PMCID: PMC3697670  PMID: 23616457
3.  Septicemia Caused by Tick-borne Bacterial Pathogen Candidatus Neoehrlichia mikurensis 
Emerging Infectious Diseases  2010;16(7):1127-1129.
We have repeatedly detected Candidatus Neoehrlichia mikurensis, a bacterium first described in Rattus norvegicus rats and Ixodes ovatus ticks in Japan in 2004 in the blood of a 61-year-old man with signs of septicemia by 16S rRNA and groEL gene PCR. After 6 weeks of therapy with doxycycline and rifampin, the patient recovered.
PMCID: PMC3358111  PMID: 20587186
Candidatus Neoehrlichia mikurensis; septicemia; human infection; 16S rRNA gene PCR; therapy; tick-borne pathogen; bacteria; dispatch
4.  Quantitative Drug Susceptibility Testing of Mycobacterium tuberculosis by Use of MGIT 960 and EpiCenter Instrumentation ▿  
Journal of Clinical Microbiology  2009;47(6):1773-1780.
Since numbers of drug-resistant Mycobacterium tuberculosis strains are on the rise, the simple classification into “susceptible” and “resistant” strains based on susceptibility testing at “critical concentrations” has to be reconsidered. While future studies have to address the correlation of phenotypic resistance levels and treatment outcomes, a prerequisite for corresponding investigations is the ability to exactly determine levels of quantitative drug resistance in clinical M. tuberculosis isolates. Here we have established the conditions for quantitative drug susceptibility testing for first- and second-line agents using MGIT 960 instrumentation and EpiCenter software equipped with the TB eXiST module. In-depth comparative analysis of a range of well-characterized susceptible and resistant clinical isolates has allowed us to propose conditions for testing and to develop criteria for interpretation.
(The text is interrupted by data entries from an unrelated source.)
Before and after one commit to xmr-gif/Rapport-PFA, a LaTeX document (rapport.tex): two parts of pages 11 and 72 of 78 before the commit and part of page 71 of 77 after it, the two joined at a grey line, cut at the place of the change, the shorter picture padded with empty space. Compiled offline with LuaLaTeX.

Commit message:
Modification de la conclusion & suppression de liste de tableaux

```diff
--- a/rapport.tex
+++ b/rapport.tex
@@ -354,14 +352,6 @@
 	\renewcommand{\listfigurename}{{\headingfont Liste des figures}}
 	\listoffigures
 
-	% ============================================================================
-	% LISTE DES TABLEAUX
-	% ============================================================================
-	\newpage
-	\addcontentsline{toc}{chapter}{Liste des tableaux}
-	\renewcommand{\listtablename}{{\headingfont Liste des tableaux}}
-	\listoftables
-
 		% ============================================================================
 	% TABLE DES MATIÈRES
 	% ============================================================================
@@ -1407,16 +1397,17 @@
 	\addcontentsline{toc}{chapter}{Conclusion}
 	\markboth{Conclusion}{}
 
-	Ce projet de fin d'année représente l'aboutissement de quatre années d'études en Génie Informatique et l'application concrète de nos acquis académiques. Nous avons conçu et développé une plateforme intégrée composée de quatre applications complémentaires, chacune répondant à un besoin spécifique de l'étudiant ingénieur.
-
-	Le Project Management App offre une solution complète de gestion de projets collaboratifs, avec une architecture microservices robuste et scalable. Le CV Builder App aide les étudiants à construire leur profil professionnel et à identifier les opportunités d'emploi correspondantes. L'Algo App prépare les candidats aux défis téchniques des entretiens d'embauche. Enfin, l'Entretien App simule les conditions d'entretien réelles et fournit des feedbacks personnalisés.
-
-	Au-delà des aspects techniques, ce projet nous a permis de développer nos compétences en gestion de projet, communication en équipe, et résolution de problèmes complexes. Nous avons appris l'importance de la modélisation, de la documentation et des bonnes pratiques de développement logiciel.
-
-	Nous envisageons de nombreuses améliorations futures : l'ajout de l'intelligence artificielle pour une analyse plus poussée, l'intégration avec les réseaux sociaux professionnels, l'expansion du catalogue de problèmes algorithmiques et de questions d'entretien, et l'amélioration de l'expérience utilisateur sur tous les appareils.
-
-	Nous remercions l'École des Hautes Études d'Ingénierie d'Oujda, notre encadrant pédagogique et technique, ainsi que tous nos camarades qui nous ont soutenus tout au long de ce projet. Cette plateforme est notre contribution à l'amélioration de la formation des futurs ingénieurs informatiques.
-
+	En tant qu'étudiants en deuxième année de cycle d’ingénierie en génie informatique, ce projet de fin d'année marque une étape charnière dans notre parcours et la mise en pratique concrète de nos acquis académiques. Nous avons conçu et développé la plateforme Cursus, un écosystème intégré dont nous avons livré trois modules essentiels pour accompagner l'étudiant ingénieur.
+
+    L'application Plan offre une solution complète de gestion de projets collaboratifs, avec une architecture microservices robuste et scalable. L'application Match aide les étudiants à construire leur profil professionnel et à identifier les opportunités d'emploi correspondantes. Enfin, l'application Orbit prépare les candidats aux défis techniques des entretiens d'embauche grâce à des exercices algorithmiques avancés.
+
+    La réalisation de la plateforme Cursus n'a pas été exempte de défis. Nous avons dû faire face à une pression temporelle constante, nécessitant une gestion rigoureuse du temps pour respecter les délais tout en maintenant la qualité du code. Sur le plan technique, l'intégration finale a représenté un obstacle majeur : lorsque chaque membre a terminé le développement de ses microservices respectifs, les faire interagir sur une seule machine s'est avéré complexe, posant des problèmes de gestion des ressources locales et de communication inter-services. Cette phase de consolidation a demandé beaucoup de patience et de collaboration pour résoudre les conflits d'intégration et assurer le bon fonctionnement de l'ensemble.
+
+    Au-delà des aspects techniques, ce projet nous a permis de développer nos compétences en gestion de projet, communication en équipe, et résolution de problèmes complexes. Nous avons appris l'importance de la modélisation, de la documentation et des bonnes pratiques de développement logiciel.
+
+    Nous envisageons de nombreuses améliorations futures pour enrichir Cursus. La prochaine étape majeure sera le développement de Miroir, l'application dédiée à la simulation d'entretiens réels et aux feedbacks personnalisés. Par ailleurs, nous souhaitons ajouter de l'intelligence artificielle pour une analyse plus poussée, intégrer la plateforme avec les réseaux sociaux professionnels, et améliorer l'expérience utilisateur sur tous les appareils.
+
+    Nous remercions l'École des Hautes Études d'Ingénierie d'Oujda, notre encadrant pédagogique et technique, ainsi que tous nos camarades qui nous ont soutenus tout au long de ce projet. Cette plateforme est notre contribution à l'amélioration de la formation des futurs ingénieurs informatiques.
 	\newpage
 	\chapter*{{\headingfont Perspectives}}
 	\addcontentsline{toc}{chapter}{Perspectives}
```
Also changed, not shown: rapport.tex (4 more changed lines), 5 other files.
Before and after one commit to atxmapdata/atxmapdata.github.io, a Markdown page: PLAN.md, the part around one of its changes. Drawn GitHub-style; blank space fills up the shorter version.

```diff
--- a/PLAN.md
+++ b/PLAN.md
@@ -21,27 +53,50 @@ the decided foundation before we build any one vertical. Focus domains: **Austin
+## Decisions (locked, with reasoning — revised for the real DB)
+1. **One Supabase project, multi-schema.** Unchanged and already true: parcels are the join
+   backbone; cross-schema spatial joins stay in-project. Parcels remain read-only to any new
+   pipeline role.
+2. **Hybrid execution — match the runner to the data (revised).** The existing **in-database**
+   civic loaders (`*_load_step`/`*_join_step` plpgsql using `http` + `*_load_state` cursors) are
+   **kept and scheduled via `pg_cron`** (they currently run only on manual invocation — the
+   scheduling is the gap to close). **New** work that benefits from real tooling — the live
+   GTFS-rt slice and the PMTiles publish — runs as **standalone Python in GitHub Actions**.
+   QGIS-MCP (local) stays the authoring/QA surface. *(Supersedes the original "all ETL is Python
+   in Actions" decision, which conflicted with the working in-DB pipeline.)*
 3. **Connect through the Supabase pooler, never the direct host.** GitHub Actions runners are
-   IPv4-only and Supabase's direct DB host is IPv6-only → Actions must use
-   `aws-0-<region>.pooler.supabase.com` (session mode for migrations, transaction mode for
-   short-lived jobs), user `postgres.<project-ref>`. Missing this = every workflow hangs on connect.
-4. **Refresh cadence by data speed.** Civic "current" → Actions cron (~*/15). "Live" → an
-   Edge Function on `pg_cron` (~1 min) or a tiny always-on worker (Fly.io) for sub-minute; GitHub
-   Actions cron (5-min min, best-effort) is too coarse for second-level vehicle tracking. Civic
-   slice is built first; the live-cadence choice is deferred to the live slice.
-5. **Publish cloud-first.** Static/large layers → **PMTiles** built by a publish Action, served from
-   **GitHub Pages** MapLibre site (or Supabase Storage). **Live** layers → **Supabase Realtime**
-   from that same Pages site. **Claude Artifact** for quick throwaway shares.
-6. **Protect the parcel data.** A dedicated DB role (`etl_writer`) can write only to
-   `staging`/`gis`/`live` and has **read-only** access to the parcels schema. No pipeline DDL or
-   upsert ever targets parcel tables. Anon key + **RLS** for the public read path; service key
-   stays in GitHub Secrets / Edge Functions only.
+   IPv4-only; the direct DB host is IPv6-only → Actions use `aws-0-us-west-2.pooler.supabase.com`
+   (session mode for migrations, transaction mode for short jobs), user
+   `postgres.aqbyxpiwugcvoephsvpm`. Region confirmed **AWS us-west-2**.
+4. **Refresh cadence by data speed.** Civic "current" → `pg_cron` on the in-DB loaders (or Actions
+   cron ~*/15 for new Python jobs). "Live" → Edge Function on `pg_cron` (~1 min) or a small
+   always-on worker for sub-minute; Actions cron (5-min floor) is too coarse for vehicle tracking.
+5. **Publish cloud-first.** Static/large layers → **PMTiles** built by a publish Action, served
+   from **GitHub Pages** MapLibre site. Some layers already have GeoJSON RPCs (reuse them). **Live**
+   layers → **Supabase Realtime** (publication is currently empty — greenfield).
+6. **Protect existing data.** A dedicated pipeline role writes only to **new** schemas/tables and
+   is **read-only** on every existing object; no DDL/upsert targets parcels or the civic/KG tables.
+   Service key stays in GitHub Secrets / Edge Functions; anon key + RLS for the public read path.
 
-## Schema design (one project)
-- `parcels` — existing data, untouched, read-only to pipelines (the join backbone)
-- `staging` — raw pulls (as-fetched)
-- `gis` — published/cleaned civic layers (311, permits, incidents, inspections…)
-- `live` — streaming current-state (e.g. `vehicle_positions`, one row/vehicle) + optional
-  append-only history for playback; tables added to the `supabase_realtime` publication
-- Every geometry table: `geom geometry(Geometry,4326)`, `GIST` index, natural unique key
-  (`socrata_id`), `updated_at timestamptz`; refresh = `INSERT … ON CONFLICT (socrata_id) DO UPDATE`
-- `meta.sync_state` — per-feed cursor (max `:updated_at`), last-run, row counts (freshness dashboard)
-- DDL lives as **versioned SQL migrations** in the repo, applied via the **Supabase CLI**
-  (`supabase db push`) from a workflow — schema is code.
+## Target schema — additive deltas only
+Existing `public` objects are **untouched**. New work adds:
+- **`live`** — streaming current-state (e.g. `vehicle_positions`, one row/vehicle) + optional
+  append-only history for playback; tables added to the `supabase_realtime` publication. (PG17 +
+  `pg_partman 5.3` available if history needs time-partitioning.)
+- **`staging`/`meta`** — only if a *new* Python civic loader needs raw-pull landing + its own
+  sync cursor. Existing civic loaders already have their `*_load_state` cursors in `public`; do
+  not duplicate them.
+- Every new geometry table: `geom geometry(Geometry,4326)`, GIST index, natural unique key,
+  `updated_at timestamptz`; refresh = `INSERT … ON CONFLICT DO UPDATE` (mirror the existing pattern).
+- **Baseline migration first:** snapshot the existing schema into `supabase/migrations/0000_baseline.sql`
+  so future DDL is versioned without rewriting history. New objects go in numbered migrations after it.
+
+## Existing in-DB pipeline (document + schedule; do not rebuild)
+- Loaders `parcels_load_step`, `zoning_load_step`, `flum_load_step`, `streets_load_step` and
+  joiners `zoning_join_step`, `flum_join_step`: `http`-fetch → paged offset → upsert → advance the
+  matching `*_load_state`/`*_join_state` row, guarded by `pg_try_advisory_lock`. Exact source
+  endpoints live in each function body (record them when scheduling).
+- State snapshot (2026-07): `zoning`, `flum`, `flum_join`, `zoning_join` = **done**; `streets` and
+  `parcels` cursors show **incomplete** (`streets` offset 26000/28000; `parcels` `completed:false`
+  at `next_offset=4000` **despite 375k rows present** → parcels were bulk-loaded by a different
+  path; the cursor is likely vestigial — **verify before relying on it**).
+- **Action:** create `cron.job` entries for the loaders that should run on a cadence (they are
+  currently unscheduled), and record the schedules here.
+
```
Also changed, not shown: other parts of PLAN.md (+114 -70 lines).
PMCID: PMC2691107  PMID: 19339475
5.  Tuberculosis Drug Resistance in an Area of Low Endemicity in 2004 to 2006: Semiquantitative Drug Susceptibility Testing and Genotyping▿  
Journal of Clinical Microbiology  2008;46(12):4064-4067.
We determined the quantitative levels and the genetic mechanisms of resistance in drug-resistant clinical isolates of Mycobacterium tuberculosis sampled over a period of 3 years (n = 45; 17 of the isolate were multidrug resistant). Our results led us to hypothesize that some strains categorized as resistant to isoniazid, ethambutol, or streptomycin by standard laboratory procedures of in vitro drug susceptibility testing may still respond to a treatment regimen that includes these agents.
PMCID: PMC2593253  PMID: 18923010

Results 1-5 (5)